- Rockford visitor spending jumps
- The misguided Cecil the lion debate
- State, union extend contract again
- Willow Creek left in the dust by development
- CUB helps residents find best deal
- What the Scott Walker fundraising controversy means for 2016
- Corn prices fade as supplies stay in surplus
- Cubs make history in an unfortunate way
- Pension battle headed for SCOTUS?
- Closed for Progress: downtown’s steady revival
Illinois commission recommends removal of juveniles from sex offender registry
By Jim Hagerty
Illinois would better serve victims and offenders if juveniles were removed from state sex offender registries, according to a study released Tuesday, March 25, by the Illinois Juvenile Justice Commission.
The 150-page “Improving Illinois’ Response to Sexual Offenses Committed by Youth” is based on current laws and interviews with victims, offenders and those charged with their rehabilitation.
Based on the findings, the commission claims placing juvenile offenders in sex offender databases does not increase public safety, victim support and offender accountability.
“Research indicates that strategies used with adults — principally sex offender registries and residency/employment restrictions — are not only unnecessary as applied to youth, but also counterproductive, as they often jeopardize victim confidentiality and can interfere with youth rehabilitation to an extent that undermines the long-term safety and well-being of our communities,” the report states.
“The increased availability of high-quality, reliable, youth-specific research findings presents an exceptional opportunity to align law and practice with expert consensus about best practices for responding to youth sex offenses. Most importantly, research over the last few decades has conclusively established that youth are highly amenable to treatment and highly unlikely to sexually re-offend.”
The report was made under a state law passed in 2012 requiring the commission to study and recommend effective treatment and rehabilitation programs for youth sex offenders.
“The General Assembly called for this study because legislators recognized that discussions of this topic often are charged with emotion but lack solid information about young people committing sexual offenses and about proven methods of treatment and supervision of these youth,” said Commission Chairman George W. Timberlake, a retired chief judge of the Second Judicial Circuit.
“Without minimizing the harm experienced by victims of sexual offending, our research makes clear that most youth sexual offending has roots in developmental issues such as immaturity, developmental delays, deficits in social skills and difficulties coping with prior sexual abuse,” Timberlake said.
Overview of findings

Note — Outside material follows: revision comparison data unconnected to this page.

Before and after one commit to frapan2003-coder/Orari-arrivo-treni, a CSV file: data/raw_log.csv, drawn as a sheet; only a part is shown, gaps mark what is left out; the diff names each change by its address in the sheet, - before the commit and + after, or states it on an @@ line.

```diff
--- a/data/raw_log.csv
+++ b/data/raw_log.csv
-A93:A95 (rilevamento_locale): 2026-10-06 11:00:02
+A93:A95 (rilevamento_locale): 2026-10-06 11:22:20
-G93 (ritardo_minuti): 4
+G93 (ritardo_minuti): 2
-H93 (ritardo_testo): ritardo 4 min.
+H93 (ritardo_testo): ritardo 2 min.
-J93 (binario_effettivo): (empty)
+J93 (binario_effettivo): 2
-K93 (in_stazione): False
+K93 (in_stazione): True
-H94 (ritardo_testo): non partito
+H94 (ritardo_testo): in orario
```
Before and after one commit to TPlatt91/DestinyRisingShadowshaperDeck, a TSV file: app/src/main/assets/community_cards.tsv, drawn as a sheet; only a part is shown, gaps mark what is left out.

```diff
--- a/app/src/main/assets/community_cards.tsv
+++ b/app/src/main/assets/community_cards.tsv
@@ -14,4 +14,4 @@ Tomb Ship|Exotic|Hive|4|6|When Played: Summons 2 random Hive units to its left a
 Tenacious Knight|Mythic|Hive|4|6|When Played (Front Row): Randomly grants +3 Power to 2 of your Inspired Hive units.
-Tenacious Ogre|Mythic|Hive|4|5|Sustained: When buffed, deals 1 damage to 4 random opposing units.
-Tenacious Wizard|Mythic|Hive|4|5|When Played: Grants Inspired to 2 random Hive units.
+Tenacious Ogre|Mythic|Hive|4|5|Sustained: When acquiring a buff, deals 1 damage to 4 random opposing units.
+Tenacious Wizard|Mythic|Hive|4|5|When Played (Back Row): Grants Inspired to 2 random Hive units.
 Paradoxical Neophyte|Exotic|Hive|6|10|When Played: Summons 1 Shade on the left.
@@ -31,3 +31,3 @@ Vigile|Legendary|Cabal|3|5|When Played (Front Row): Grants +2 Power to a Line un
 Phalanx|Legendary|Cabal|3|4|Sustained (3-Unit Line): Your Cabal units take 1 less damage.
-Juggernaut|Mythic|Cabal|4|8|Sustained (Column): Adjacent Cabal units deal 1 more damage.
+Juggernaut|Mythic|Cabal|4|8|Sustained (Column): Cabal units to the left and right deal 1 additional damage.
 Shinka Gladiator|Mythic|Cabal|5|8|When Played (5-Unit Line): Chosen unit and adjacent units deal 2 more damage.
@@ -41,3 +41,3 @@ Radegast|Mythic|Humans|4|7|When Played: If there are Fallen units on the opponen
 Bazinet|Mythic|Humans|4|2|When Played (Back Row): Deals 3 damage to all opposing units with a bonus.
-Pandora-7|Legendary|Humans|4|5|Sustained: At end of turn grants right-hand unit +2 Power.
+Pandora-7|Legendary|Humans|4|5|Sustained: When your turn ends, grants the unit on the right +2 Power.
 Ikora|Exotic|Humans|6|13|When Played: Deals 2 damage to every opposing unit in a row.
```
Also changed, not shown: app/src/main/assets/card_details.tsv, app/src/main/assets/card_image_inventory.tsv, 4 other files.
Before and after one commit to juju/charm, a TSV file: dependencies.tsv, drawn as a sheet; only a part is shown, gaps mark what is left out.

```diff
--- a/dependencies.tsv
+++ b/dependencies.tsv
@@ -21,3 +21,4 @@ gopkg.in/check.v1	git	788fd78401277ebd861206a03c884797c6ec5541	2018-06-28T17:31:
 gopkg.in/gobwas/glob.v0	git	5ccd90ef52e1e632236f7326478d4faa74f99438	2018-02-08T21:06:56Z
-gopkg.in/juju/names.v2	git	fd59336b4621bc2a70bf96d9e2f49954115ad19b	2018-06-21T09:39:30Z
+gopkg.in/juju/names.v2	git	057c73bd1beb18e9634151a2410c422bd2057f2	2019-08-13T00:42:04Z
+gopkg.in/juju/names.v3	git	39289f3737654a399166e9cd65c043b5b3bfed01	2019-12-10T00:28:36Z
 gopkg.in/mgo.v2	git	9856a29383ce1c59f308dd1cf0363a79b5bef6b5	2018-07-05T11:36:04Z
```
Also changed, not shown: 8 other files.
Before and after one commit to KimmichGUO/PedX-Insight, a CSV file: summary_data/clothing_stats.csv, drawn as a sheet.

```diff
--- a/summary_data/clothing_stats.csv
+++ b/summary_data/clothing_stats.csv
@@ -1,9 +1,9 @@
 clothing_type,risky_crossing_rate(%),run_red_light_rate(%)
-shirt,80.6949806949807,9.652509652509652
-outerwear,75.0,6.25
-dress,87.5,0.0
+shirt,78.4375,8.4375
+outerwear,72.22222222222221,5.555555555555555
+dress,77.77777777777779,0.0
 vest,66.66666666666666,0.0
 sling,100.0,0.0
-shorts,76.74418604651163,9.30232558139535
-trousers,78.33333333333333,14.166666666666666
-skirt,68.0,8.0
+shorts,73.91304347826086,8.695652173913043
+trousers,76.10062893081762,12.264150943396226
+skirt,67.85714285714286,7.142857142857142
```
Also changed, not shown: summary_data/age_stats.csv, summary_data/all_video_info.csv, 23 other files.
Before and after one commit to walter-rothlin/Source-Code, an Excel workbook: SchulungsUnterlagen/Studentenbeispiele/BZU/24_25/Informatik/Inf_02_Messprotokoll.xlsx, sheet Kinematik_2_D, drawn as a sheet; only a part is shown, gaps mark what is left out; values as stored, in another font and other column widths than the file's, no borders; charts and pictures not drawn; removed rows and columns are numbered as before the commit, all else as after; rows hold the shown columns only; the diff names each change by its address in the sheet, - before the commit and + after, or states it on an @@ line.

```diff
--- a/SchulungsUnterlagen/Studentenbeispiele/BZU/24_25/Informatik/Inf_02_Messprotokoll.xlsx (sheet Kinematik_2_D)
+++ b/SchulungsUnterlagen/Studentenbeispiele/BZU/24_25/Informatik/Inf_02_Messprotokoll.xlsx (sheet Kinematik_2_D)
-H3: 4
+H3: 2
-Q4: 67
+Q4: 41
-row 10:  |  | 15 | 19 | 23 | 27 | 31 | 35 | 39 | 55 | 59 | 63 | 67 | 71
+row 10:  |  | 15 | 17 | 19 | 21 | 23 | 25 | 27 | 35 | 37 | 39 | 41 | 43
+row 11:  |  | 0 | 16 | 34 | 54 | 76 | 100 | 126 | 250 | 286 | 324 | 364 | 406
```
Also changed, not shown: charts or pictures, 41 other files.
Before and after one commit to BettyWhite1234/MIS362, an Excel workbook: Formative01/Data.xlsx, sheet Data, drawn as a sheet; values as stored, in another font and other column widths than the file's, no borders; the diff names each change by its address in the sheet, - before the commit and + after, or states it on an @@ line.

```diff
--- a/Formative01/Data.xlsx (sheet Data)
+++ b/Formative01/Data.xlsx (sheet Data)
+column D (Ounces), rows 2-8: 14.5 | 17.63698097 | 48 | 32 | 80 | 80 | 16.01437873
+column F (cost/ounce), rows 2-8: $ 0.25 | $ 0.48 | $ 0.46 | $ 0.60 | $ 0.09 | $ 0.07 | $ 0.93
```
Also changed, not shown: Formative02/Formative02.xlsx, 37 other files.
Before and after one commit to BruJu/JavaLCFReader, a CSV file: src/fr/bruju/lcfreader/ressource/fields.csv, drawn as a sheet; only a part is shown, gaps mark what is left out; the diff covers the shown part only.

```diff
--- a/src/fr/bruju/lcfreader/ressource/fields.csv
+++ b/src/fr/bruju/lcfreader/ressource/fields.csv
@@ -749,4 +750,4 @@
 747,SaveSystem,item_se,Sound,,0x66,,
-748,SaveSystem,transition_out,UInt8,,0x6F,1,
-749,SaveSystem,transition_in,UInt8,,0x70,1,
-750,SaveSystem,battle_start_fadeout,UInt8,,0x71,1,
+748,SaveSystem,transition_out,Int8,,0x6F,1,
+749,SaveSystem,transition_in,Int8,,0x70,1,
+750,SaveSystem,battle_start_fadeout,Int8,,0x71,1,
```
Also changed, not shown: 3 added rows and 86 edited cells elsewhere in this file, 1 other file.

According to the commission, the number of youth arrested for sex crimes in Illinois is small and on the decline. In 2010, 232 juveniles were arrested while 434 youth offenders were charged in 2004. However, the number of juveniles on the Illinois Sex Offender Registry has increased 28 percent since 2008. Although arrests during the study period fell by half, the number on the registry increased because of the high proportion of youth required to register for life. That, the report says, underlines the ineffectiveness of juvenile registration.
“There is no persuasive evidence that placing youth on sex offender registries prevents re-offending, but the registry requirements can undermine the long-term well-being of victims, families, youth and communities,” the report said. “Illinois should implement evidence-informed policies for professionals who work with victims and youth offenders, provide individualized, community-based, family-focused treatments and services and repeal counter-productive sex offender registration requirements and categorical restrictions for young people.”
As of Dec. 4, 2013, there were 2,553 individuals on Illinois’ Sex Offender Registry as a result of being adjudicated delinquent for a sex offense. Of those, 1,783 (70 percent) must register for life while the other 769 (30 percent) are required to register for 10 years.
The commission also notes research on adolescent brain studies that show youth are still gaining capacity to make adult decisions and control sexual impulses. It is also noted that the majority of youth offenses involve family members.
Posted March 26, 2014